[DATA FOR THIS TASK]

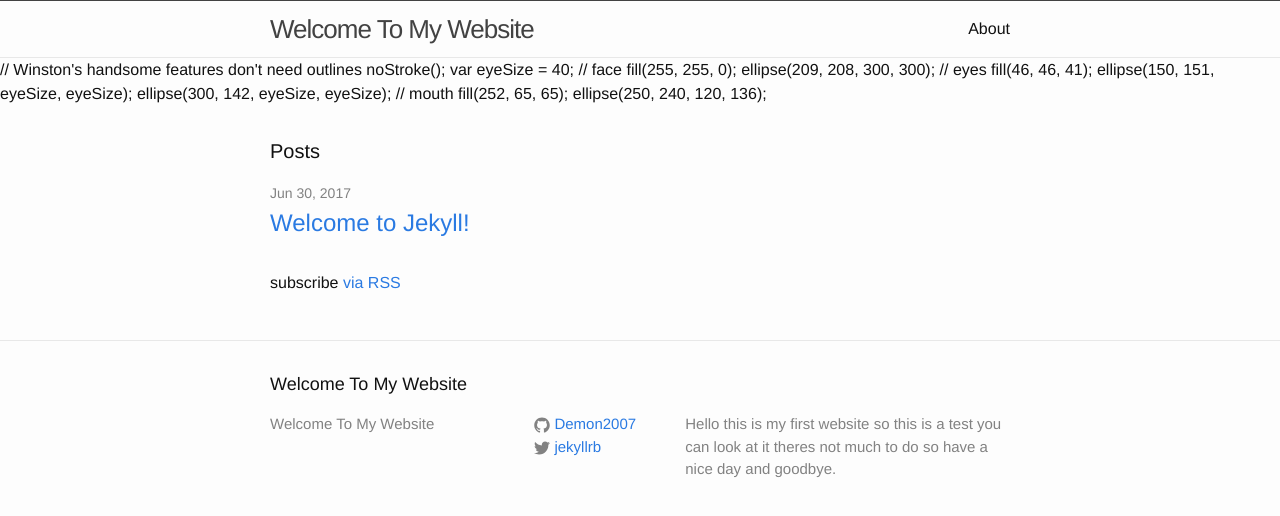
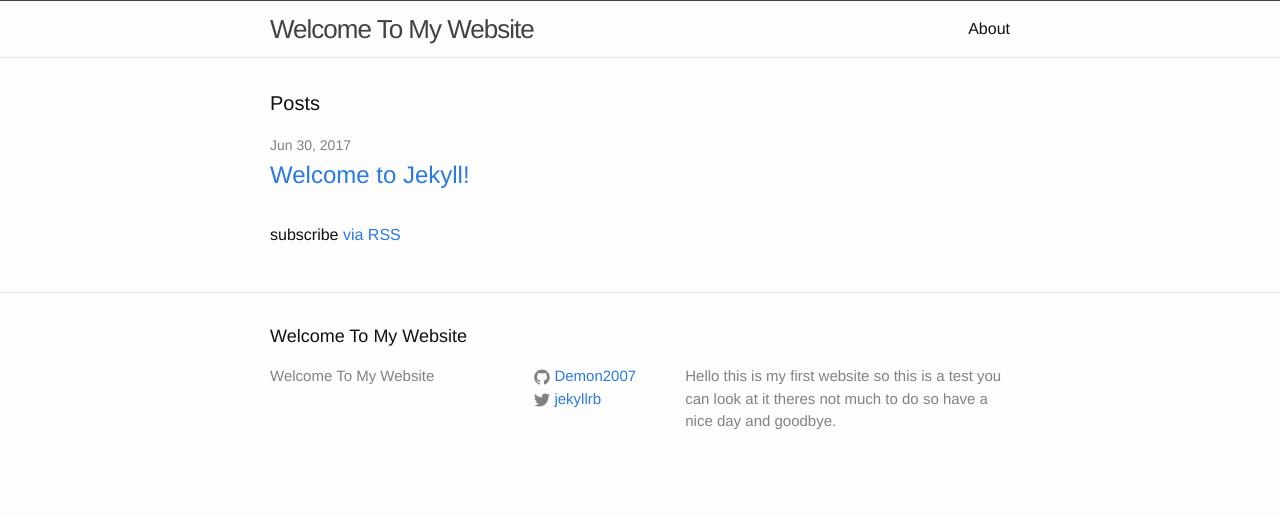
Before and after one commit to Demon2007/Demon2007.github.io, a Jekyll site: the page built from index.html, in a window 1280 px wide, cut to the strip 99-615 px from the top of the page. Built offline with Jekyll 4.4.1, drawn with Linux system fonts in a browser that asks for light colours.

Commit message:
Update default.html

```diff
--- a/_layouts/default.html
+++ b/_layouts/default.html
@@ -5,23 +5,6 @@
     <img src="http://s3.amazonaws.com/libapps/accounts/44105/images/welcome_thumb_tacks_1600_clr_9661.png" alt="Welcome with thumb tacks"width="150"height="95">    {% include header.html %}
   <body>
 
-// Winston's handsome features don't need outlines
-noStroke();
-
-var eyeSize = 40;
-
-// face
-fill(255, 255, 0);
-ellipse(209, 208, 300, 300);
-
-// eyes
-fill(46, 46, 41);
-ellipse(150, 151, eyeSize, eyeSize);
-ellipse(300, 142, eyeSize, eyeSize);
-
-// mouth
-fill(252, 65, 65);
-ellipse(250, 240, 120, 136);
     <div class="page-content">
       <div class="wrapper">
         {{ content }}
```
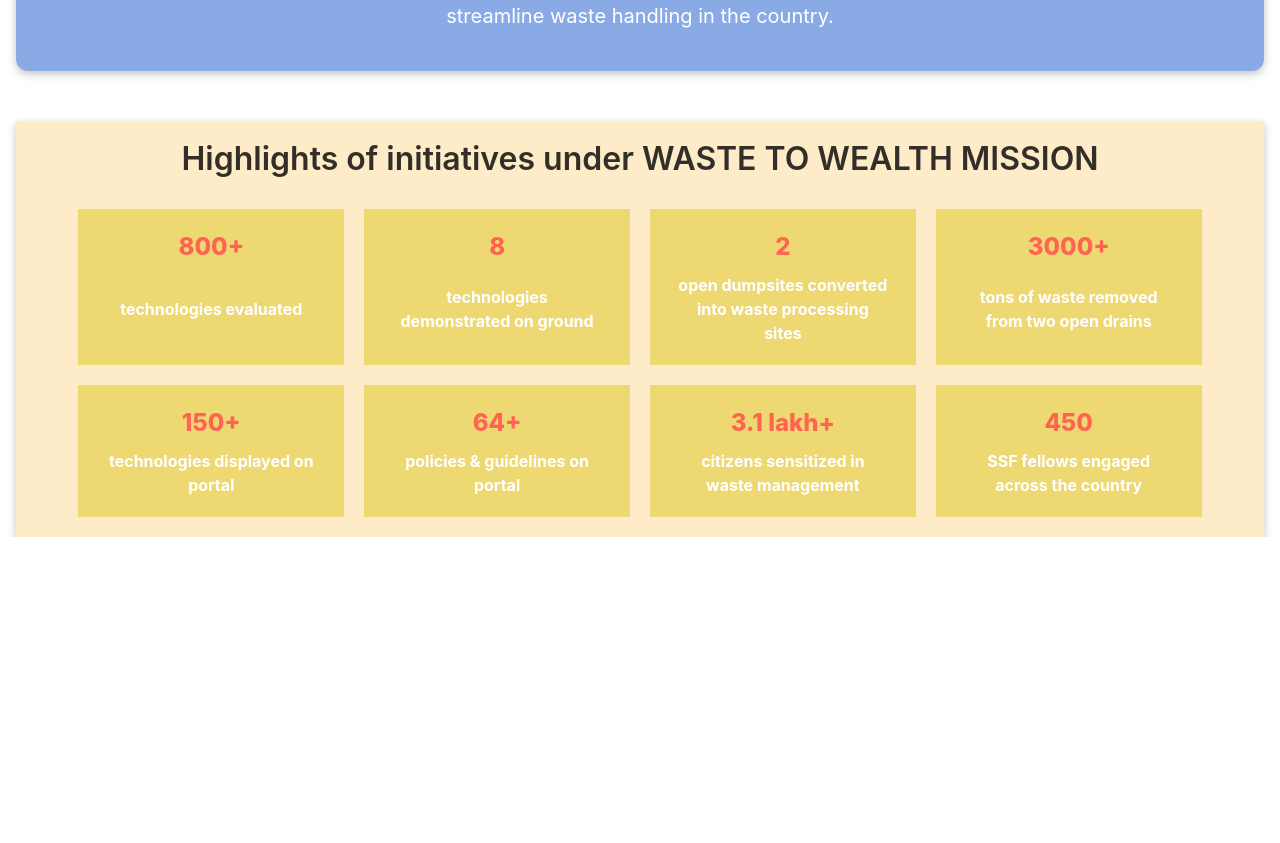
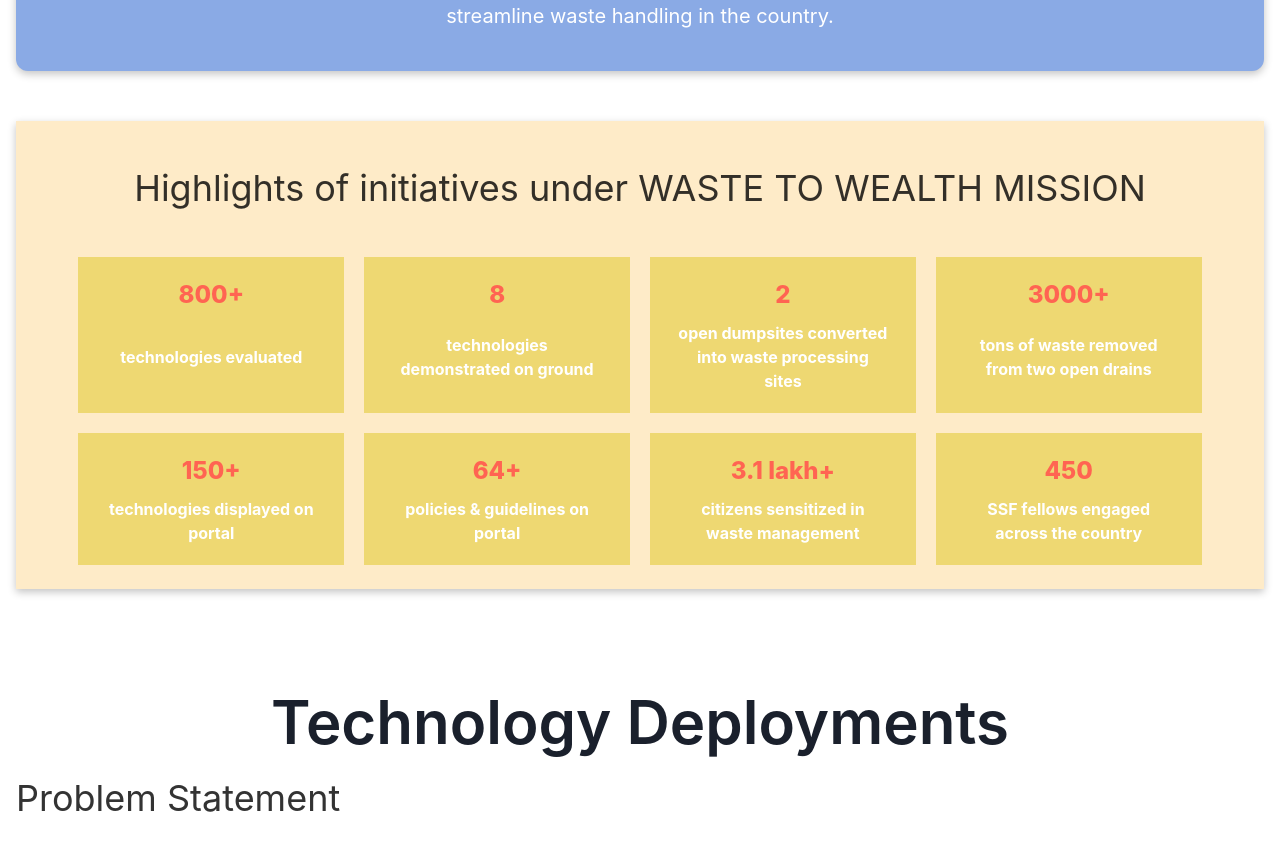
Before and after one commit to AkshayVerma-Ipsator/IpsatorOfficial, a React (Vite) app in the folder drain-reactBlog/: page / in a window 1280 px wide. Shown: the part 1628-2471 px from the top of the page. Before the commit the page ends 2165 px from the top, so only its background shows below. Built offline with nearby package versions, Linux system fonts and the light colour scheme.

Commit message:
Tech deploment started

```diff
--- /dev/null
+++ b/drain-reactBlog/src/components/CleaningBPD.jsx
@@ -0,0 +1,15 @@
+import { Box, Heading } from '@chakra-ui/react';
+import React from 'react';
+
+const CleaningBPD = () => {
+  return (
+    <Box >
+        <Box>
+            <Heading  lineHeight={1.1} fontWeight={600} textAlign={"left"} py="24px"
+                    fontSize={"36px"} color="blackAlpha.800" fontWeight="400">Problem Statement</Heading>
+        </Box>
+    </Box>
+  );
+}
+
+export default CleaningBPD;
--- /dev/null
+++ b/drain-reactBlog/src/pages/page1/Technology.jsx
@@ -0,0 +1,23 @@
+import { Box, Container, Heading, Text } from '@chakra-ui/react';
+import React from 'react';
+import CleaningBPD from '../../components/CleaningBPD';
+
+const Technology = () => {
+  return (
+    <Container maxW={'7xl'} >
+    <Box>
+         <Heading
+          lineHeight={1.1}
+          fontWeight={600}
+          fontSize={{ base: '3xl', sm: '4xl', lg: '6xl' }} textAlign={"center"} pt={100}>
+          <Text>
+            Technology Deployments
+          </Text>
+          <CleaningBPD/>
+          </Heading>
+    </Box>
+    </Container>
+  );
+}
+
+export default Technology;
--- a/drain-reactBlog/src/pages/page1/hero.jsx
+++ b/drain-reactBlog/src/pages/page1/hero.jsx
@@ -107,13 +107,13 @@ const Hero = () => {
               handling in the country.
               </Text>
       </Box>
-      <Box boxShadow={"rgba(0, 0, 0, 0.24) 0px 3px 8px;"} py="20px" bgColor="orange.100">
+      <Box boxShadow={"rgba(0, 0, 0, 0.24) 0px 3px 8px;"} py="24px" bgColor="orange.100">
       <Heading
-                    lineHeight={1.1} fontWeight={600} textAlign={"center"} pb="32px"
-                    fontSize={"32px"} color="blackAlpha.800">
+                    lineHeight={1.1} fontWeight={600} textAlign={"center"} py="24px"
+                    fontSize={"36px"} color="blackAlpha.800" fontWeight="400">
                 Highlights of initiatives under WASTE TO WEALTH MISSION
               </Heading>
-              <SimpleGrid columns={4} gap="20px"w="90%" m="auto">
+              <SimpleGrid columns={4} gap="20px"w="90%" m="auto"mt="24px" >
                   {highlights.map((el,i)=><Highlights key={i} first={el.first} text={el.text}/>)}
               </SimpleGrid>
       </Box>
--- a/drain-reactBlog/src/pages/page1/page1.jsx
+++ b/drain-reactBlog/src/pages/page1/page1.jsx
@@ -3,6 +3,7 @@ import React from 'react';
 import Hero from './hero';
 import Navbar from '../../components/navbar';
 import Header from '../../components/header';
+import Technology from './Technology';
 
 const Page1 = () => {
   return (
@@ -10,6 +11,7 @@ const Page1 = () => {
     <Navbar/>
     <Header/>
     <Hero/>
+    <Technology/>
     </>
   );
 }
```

[EXERCISE GOAL] Only the lines containing "drain" are needed; copy each of them from the data.

[RESPONSE]
Before and after one commit to AkshayVerma-Ipsator/IpsatorOfficial, a React (Vite) app in the folder drain-reactBlog/: page / in a window 1280 px wide. Shown: the part 1628-2471 px from the top of the page. Before the commit the page ends 2165 px from the top, so only its background shows below. Built offline with nearby package versions, Linux system fonts and the light colour scheme.
+++ b/drain-reactBlog/src/components/CleaningBPD.jsx
+++ b/drain-reactBlog/src/pages/page1/Technology.jsx
--- a/drain-reactBlog/src/pages/page1/hero.jsx
+++ b/drain-reactBlog/src/pages/page1/hero.jsx
--- a/drain-reactBlog/src/pages/page1/page1.jsx
+++ b/drain-reactBlog/src/pages/page1/page1.jsx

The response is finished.